▶ _Task goal_: An exact copy of the records is required, minus the pictures they hold.

Before and after images:
<<<<

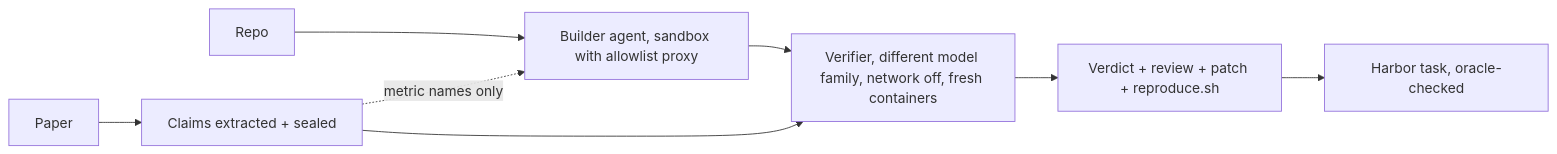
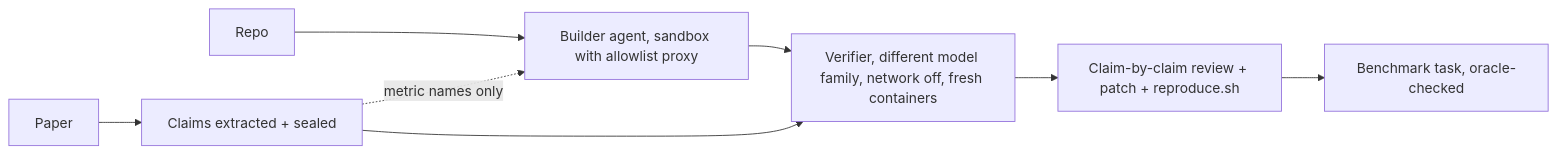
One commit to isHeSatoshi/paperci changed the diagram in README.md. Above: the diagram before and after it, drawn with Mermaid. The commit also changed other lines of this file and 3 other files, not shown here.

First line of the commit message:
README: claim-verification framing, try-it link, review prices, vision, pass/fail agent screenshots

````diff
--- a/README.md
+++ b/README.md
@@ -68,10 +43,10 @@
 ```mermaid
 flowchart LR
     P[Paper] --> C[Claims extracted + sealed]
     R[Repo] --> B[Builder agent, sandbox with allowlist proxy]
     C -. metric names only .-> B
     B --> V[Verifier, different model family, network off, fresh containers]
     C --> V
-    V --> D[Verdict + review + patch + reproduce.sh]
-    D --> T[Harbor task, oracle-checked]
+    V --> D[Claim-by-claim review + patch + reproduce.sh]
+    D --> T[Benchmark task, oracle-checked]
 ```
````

>>>>

▶ _Expected answer_:
One commit to isHeSatoshi/paperci changed the diagram in README.md. Above: the diagram before and after it, drawn with Mermaid. The commit also changed other lines of this file and 3 other files, not shown here.

First line of the commit message:
README: claim-verification framing, try-it link, review prices, vision, pass/fail agent screenshots

````diff
--- a/README.md
+++ b/README.md
@@ -68,10 +43,10 @@
 ```mermaid
 flowchart LR
     P[Paper] --> C[Claims extracted + sealed]
     R[Repo] --> B[Builder agent, sandbox with allowlist proxy]
     C -. metric names only .-> B
     B --> V[Verifier, different model family, network off, fresh containers]
     C --> V
-    V --> D[Verdict + review + patch + reproduce.sh]
-    D --> T[Harbor task, oracle-checked]
+    V --> D[Claim-by-claim review + patch + reproduce.sh]
+    D --> T[Benchmark task, oracle-checked]
 ```
````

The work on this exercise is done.